MARCH 5 I E.K. BLESSING I EXPANSION E.K. Blessing Adds
E.K. Blessing recently made plans to expand its manufacturing facility in Elkhart, Ind. The initiative will create as many as 22 new jobs by 2012.
The brass instrument maker, which was acquired by Verne Q. Powell Flutes in October 2009, will invest more than $2.6 million to relocate its brass instrument production from Germany and Taiwan to Indiana. As part of the expansion, E.K. Blessing will move to a larger facility, which previously housed Damon Motor Coach, in May.
The company has plans to expand its marching and background brass line to include manufacturing euphoniums, baritones, tubas and French horns.
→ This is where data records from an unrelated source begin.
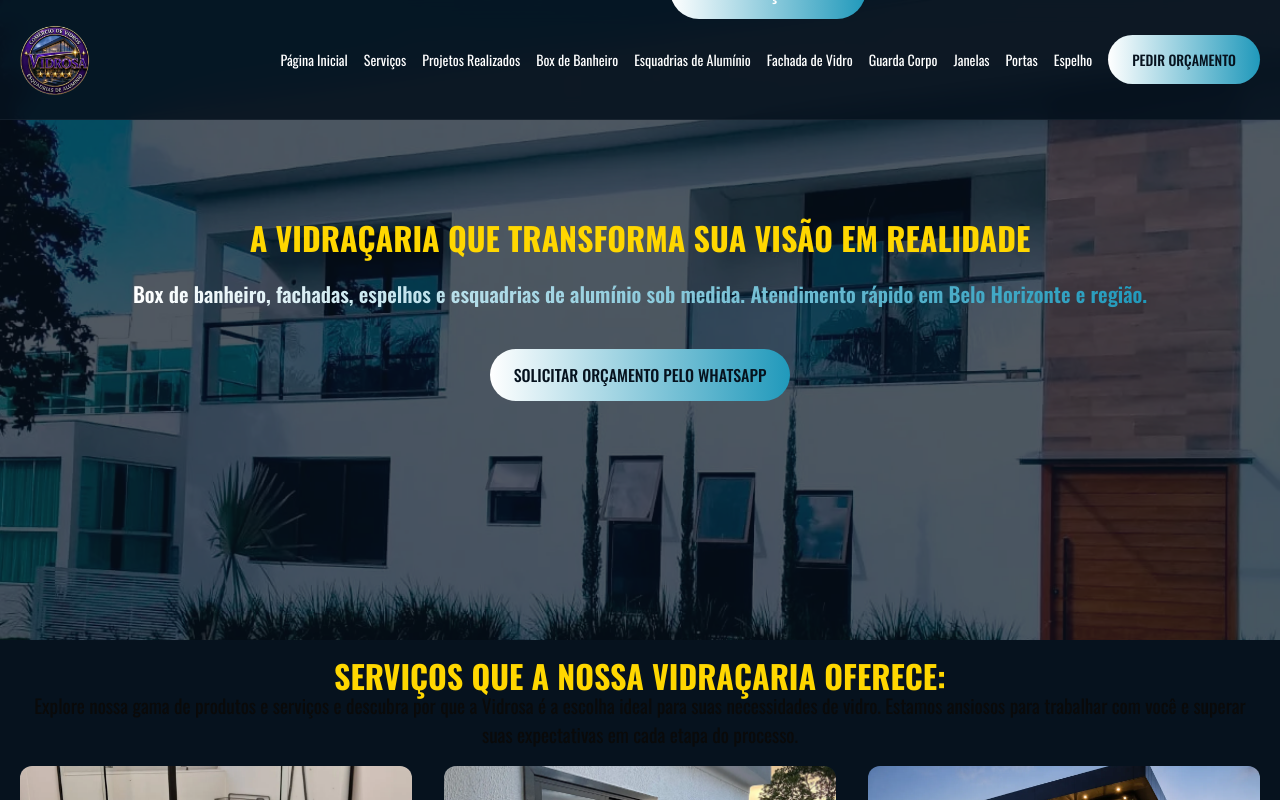
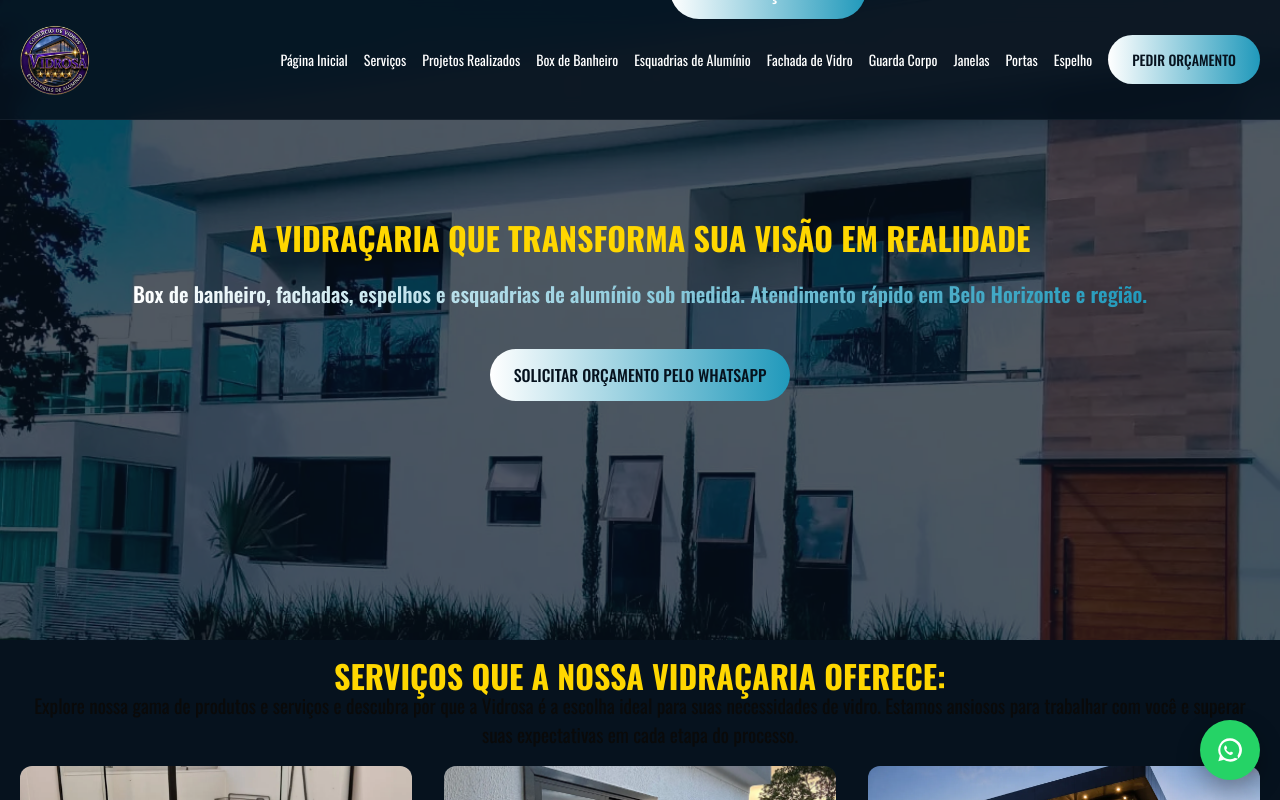
Before and after one commit to ClintindosSites/vidracaria-vidrosa, a Next.js app: page / in a window 1280 px wide. Shown: the top 800 px of the page. Built offline with nearby package versions, Linux system fonts and the light colour scheme.

Commit message:
feat: add whatsapp float

```diff
--- /dev/null
+++ b/app/components/WhatsappFloat.tsx
@@ -0,0 +1,28 @@
+"use client";
+
+import Link from "next/link";
+import { trackWhatsAppClick } from "../lib/analytics";
+
+export default function WhatsappFloat() {
+  return (
+    <Link
+      href="https://wa.me/5531992799772"
+      target="_blank"
+      rel="noopener noreferrer"
+      className="whatsapp-float"
+      onClick={trackWhatsAppClick}
+    >
+      <svg viewBox="0 0 24 24">
+        <path
+          d="M12 2a10 10 0 0 0-8.7 15l-1.3 4.7 4.8-1.3A10 10 0 1 0
+        12 2zm0 2a8 8 0 0 1 6.9 12l-.3.5-.1.6.6
+        2.3-2.4-.6-.6-.1-.5.3A8 8 0 1 1 12
+        4zm-3.5 4c-.2 0-.5 0-.7.3-.3.3-.8.8-.8
+        2s.8 2.3.9 2.5c.1.2 1.5 2.3 3.7
+        3.2.5.2.9.3 1.2.2.4-.1 1.3-.5
+        1.5-1 .2-.5.2-.9.2-1 0-.1-.1-.2-.3-.3l-1.1-.5c-.2-.1-.3-.1-.5.1l-.4.5c-.1.2-.3.2-.5.1-.2-.1-.9-.3-1.7-1-.6-.5-1-1.2-1.1-1.4-.1-.2 0-.3.1-.5l.3-.4c.1-.1.1-.2.2-.3.1-.1.1-.2 0-.3 0-.1-.5-1.2-.7-1.6-.2-.4-.4-.3-.6-.3z"
+        />
+      </svg>
+    </Link>
+  );
+}
--- a/app/globals.css
+++ b/app/globals.css
@@ -685,3 +685,29 @@ header .contato-btn:hover {
     text-align: center;
   }
 }
+.whatsapp-float {
+  position: fixed;
+  bottom: 20px;
+  right: 20px;
+  width: 60px;
+  height: 60px;
+  background: #25d366;
+  border-radius: 50%;
+  display: flex;
+  align-items: center;
+  justify-content: center;
+  box-shadow: 0 10px 25px rgba(0, 0, 0, 0.3);
+  z-index: 999;
+  transition: 0.3s;
+}
+
+.whatsapp-float svg {
+  width: 28px;
+  height: 28px;
+  fill: white;
+}
+
+.whatsapp-float:hover {
+  transform: scale(1.1);
+  animation: none;
+}
--- a/app/layout.tsx
+++ b/app/layout.tsx
@@ -5,6 +5,7 @@ import { Oswald } from "next/font/google";
 import Script from "next/script";
 import Header from "./components/Header";
 import Footer from "./components/Footer";
+import WhatsappFloat from "./components/WhatsappFloat";
 
 // 🔤 FONTE
 const oswald = Oswald({
@@ -116,6 +117,7 @@ export default function RootLayout({
         <Header />
         {children}
         <Footer />
+        <WhatsappFloat />
       </body>
     </html>
   );
```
Hiring additional manufacturing associates will coincide with the new production introductions.
“Blessing is now the only musical instrument maker that is producing all its instruments in Elkhart,” said Steven Wasser, president of Verne Q. Powell Flutes. “Our management team is comprised of highly successful industry veterans, and our first executive decision was to discontinue all Blessing products that were being imported from Asia. We value the many skilled musical instrument makers in Elkhart and the wonderful support that has been demonstrated by local officials.”
E.K. Blessing received federal, state and local incentives for the expansion. The Elkhart County Commissioners approved the company’s $2.5 million request for federal stimulus funding. The Indiana Economic Development Corp. offered E.K. Blessing up to $40,000 in performance-based tax credits and up to $6,000 in training grants based on the company’s job creation plans. The Elkhart City Council has preliminarily approved a property tax phase-in, and the Elkhart County Commissioners will also provide Recovery Zone Facility bonds at the request of the Economic Development Corp. of Elkhart County.
“With a world of options available, E.K. Blessing chose Indiana as its centralized production location, and that speaks volumes for the global attention our state’s business climate continues to receive,” said Mitch Rood, Indiana secretary of commerce and CEO of the Indiana Economic Development Corp. MI